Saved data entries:
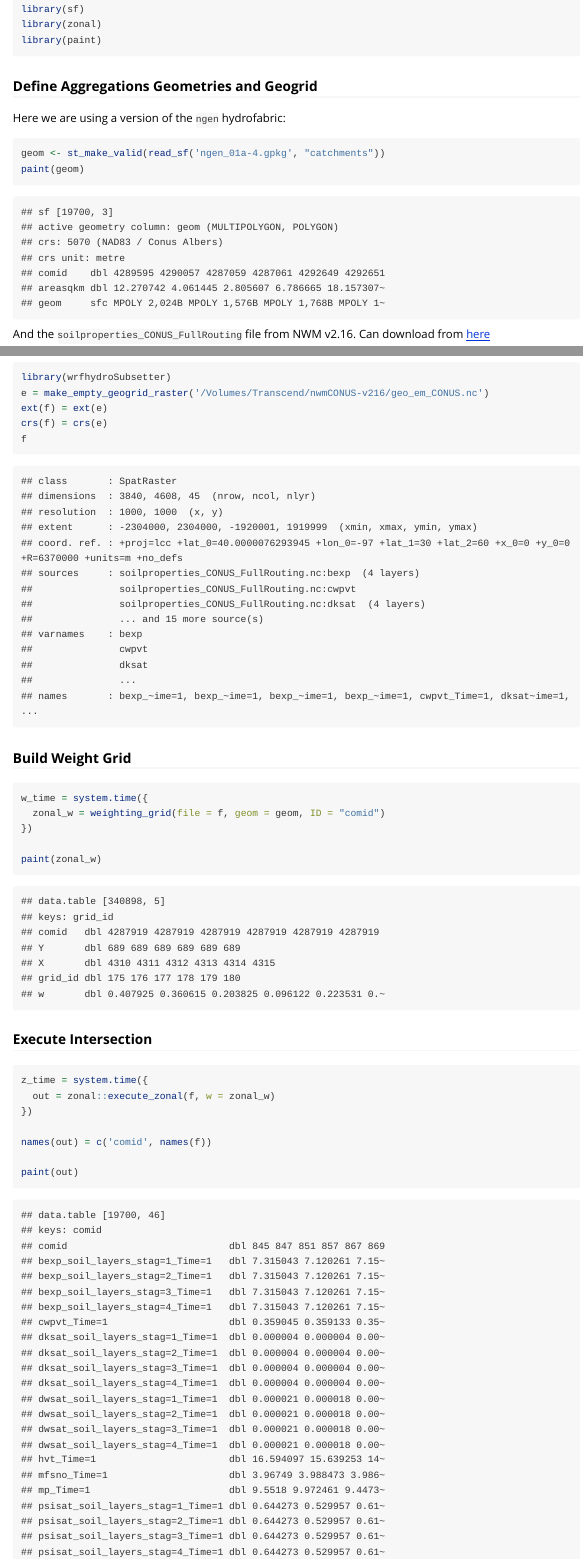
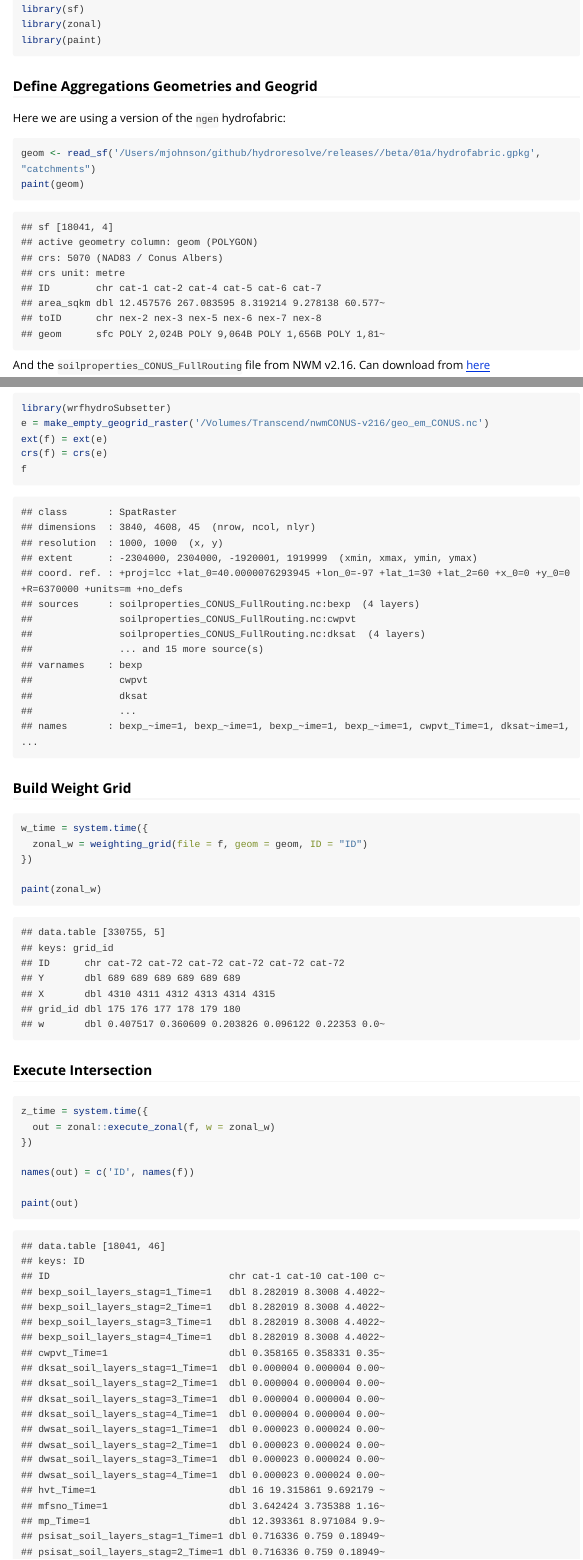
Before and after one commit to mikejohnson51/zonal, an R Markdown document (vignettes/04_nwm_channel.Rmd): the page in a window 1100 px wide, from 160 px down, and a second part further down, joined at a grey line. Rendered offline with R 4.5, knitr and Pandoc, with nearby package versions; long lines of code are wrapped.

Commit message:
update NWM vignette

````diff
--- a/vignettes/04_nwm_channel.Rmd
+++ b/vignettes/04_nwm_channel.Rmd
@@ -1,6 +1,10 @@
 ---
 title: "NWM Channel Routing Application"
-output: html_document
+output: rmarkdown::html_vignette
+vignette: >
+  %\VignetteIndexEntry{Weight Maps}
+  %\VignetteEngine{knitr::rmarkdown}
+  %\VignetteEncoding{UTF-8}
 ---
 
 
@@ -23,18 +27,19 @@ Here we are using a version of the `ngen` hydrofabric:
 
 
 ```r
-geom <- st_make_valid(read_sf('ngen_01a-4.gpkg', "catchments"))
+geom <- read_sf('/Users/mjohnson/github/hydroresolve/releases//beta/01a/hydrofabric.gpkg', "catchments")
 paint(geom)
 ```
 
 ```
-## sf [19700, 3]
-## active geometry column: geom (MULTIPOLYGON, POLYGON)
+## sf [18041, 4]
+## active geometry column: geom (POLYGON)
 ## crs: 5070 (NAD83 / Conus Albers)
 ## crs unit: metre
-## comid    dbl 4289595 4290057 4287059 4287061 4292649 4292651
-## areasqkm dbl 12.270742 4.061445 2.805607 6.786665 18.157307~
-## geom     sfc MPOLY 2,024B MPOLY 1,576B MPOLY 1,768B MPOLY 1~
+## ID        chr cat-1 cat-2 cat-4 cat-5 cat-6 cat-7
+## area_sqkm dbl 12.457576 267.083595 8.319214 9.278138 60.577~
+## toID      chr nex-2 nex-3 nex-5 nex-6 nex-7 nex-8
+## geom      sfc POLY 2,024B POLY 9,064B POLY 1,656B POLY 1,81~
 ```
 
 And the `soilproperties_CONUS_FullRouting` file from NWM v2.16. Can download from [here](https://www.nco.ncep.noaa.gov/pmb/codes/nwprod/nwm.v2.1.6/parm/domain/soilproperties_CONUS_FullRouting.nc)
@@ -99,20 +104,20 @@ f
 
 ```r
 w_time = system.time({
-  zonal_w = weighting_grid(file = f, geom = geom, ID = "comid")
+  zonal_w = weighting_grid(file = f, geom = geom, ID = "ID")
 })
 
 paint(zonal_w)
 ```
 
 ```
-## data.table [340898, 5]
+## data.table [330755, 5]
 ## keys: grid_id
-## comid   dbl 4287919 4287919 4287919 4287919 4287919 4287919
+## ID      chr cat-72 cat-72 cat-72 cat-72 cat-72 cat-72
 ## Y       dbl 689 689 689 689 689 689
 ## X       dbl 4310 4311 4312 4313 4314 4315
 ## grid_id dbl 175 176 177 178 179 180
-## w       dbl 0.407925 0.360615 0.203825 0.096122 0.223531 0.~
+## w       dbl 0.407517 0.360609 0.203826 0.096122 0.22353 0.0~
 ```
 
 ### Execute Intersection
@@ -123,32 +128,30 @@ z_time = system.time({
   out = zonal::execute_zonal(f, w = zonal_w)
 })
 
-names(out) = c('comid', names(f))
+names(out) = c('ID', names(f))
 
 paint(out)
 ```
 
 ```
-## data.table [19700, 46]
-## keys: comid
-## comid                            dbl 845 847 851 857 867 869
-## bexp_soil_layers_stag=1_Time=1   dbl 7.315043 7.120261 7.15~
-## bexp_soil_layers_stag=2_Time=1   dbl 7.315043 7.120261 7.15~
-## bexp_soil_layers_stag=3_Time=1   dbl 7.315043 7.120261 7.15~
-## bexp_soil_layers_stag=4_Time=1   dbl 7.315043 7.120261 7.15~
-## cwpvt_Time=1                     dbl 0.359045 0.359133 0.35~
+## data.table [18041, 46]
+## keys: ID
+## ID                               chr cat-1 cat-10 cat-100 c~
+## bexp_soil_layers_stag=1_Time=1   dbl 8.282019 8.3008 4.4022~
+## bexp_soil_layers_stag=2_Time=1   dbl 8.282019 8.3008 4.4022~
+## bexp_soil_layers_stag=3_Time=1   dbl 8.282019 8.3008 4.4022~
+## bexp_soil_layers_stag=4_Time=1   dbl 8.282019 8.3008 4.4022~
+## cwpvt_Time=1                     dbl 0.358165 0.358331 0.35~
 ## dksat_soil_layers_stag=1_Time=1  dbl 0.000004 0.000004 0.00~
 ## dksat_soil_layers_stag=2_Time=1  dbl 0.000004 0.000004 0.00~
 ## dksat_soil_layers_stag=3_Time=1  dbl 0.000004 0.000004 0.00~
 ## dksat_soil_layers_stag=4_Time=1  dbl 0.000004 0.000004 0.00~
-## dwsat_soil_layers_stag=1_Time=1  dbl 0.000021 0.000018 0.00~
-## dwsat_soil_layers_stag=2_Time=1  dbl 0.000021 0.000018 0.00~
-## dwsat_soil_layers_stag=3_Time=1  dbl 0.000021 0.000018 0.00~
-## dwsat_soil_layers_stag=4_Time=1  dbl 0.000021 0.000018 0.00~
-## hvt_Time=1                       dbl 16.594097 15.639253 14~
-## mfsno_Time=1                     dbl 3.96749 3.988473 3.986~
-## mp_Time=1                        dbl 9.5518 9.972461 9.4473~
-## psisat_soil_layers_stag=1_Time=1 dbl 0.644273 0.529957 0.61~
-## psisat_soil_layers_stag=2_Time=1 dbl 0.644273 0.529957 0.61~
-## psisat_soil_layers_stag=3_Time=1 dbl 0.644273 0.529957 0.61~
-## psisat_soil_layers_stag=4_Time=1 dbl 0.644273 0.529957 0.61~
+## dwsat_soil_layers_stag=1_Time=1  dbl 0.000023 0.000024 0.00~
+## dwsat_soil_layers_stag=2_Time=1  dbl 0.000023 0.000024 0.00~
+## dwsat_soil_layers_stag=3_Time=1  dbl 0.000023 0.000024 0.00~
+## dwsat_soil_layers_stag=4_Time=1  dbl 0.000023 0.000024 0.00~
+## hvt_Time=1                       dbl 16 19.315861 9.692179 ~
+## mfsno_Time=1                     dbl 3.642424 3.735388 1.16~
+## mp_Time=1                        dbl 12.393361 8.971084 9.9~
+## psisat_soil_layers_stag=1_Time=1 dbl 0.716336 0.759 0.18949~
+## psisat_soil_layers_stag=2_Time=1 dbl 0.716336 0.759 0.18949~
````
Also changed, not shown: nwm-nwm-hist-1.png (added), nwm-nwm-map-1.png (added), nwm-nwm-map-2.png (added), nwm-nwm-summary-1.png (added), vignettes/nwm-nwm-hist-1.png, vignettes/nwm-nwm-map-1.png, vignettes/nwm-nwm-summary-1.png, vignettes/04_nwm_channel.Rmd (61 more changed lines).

§ **What to work on**: In this exercise, set down all of the data exactly, without the pictures.

§ **Output**:
Before and after one commit to mikejohnson51/zonal, an R Markdown document (vignettes/04_nwm_channel.Rmd): the page in a window 1100 px wide, from 160 px down, and a second part further down, joined at a grey line. Rendered offline with R 4.5, knitr and Pandoc, with nearby package versions; long lines of code are wrapped.

Commit message:
update NWM vignette

````diff
--- a/vignettes/04_nwm_channel.Rmd
+++ b/vignettes/04_nwm_channel.Rmd
@@ -1,6 +1,10 @@
 ---
 title: "NWM Channel Routing Application"
-output: html_document
+output: rmarkdown::html_vignette
+vignette: >
+  %\VignetteIndexEntry{Weight Maps}
+  %\VignetteEngine{knitr::rmarkdown}
+  %\VignetteEncoding{UTF-8}
 ---
 
 
@@ -23,18 +27,19 @@ Here we are using a version of the `ngen` hydrofabric:
 
 
 ```r
-geom <- st_make_valid(read_sf('ngen_01a-4.gpkg', "catchments"))
+geom <- read_sf('/Users/mjohnson/github/hydroresolve/releases//beta/01a/hydrofabric.gpkg', "catchments")
 paint(geom)
 ```
 
 ```
-## sf [19700, 3]
-## active geometry column: geom (MULTIPOLYGON, POLYGON)
+## sf [18041, 4]
+## active geometry column: geom (POLYGON)
 ## crs: 5070 (NAD83 / Conus Albers)
 ## crs unit: metre
-## comid    dbl 4289595 4290057 4287059 4287061 4292649 4292651
-## areasqkm dbl 12.270742 4.061445 2.805607 6.786665 18.157307~
-## geom     sfc MPOLY 2,024B MPOLY 1,576B MPOLY 1,768B MPOLY 1~
+## ID        chr cat-1 cat-2 cat-4 cat-5 cat-6 cat-7
+## area_sqkm dbl 12.457576 267.083595 8.319214 9.278138 60.577~
+## toID      chr nex-2 nex-3 nex-5 nex-6 nex-7 nex-8
+## geom      sfc POLY 2,024B POLY 9,064B POLY 1,656B POLY 1,81~
 ```
 
 And the `soilproperties_CONUS_FullRouting` file from NWM v2.16. Can download from [here](https://www.nco.ncep.noaa.gov/pmb/codes/nwprod/nwm.v2.1.6/parm/domain/soilproperties_CONUS_FullRouting.nc)
@@ -99,20 +104,20 @@ f
 
 ```r
 w_time = system.time({
-  zonal_w = weighting_grid(file = f, geom = geom, ID = "comid")
+  zonal_w = weighting_grid(file = f, geom = geom, ID = "ID")
 })
 
 paint(zonal_w)
 ```
 
 ```
-## data.table [340898, 5]
+## data.table [330755, 5]
 ## keys: grid_id
-## comid   dbl 4287919 4287919 4287919 4287919 4287919 4287919
+## ID      chr cat-72 cat-72 cat-72 cat-72 cat-72 cat-72
 ## Y       dbl 689 689 689 689 689 689
 ## X       dbl 4310 4311 4312 4313 4314 4315
 ## grid_id dbl 175 176 177 178 179 180
-## w       dbl 0.407925 0.360615 0.203825 0.096122 0.223531 0.~
+## w       dbl 0.407517 0.360609 0.203826 0.096122 0.22353 0.0~
 ```
 
 ### Execute Intersection
@@ -123,32 +128,30 @@ z_time = system.time({
   out = zonal::execute_zonal(f, w = zonal_w)
 })
 
-names(out) = c('comid', names(f))
+names(out) = c('ID', names(f))
 
 paint(out)
 ```
 
 ```
-## data.table [19700, 46]
-## keys: comid
-## comid                            dbl 845 847 851 857 867 869
-## bexp_soil_layers_stag=1_Time=1   dbl 7.315043 7.120261 7.15~
-## bexp_soil_layers_stag=2_Time=1   dbl 7.315043 7.120261 7.15~
-## bexp_soil_layers_stag=3_Time=1   dbl 7.315043 7.120261 7.15~
-## bexp_soil_layers_stag=4_Time=1   dbl 7.315043 7.120261 7.15~
-## cwpvt_Time=1                     dbl 0.359045 0.359133 0.35~
+## data.table [18041, 46]
+## keys: ID
+## ID                               chr cat-1 cat-10 cat-100 c~
+## bexp_soil_layers_stag=1_Time=1   dbl 8.282019 8.3008 4.4022~
+## bexp_soil_layers_stag=2_Time=1   dbl 8.282019 8.3008 4.4022~
+## bexp_soil_layers_stag=3_Time=1   dbl 8.282019 8.3008 4.4022~
+## bexp_soil_layers_stag=4_Time=1   dbl 8.282019 8.3008 4.4022~
+## cwpvt_Time=1                     dbl 0.358165 0.358331 0.35~
 ## dksat_soil_layers_stag=1_Time=1  dbl 0.000004 0.000004 0.00~
 ## dksat_soil_layers_stag=2_Time=1  dbl 0.000004 0.000004 0.00~
 ## dksat_soil_layers_stag=3_Time=1  dbl 0.000004 0.000004 0.00~
 ## dksat_soil_layers_stag=4_Time=1  dbl 0.000004 0.000004 0.00~
-## dwsat_soil_layers_stag=1_Time=1  dbl 0.000021 0.000018 0.00~
-## dwsat_soil_layers_stag=2_Time=1  dbl 0.000021 0.000018 0.00~
-## dwsat_soil_layers_stag=3_Time=1  dbl 0.000021 0.000018 0.00~
-## dwsat_soil_layers_stag=4_Time=1  dbl 0.000021 0.000018 0.00~
-## hvt_Time=1                       dbl 16.594097 15.639253 14~
-## mfsno_Time=1                     dbl 3.96749 3.988473 3.986~
-## mp_Time=1                        dbl 9.5518 9.972461 9.4473~
-## psisat_soil_layers_stag=1_Time=1 dbl 0.644273 0.529957 0.61~
-## psisat_soil_layers_stag=2_Time=1 dbl 0.644273 0.529957 0.61~
-## psisat_soil_layers_stag=3_Time=1 dbl 0.644273 0.529957 0.61~
-## psisat_soil_layers_stag=4_Time=1 dbl 0.644273 0.529957 0.61~
+## dwsat_soil_layers_stag=1_Time=1  dbl 0.000023 0.000024 0.00~
+## dwsat_soil_layers_stag=2_Time=1  dbl 0.000023 0.000024 0.00~
+## dwsat_soil_layers_stag=3_Time=1  dbl 0.000023 0.000024 0.00~
+## dwsat_soil_layers_stag=4_Time=1  dbl 0.000023 0.000024 0.00~
+## hvt_Time=1                       dbl 16 19.315861 9.692179 ~
+## mfsno_Time=1                     dbl 3.642424 3.735388 1.16~
+## mp_Time=1                        dbl 12.393361 8.971084 9.9~
+## psisat_soil_layers_stag=1_Time=1 dbl 0.716336 0.759 0.18949~
+## psisat_soil_layers_stag=2_Time=1 dbl 0.716336 0.759 0.18949~
````
Also changed, not shown: nwm-nwm-hist-1.png (added), nwm-nwm-map-1.png (added), nwm-nwm-map-2.png (added), nwm-nwm-summary-1.png (added), vignettes/nwm-nwm-hist-1.png, vignettes/nwm-nwm-map-1.png, vignettes/nwm-nwm-summary-1.png, vignettes/04_nwm_channel.Rmd (61 more changed lines).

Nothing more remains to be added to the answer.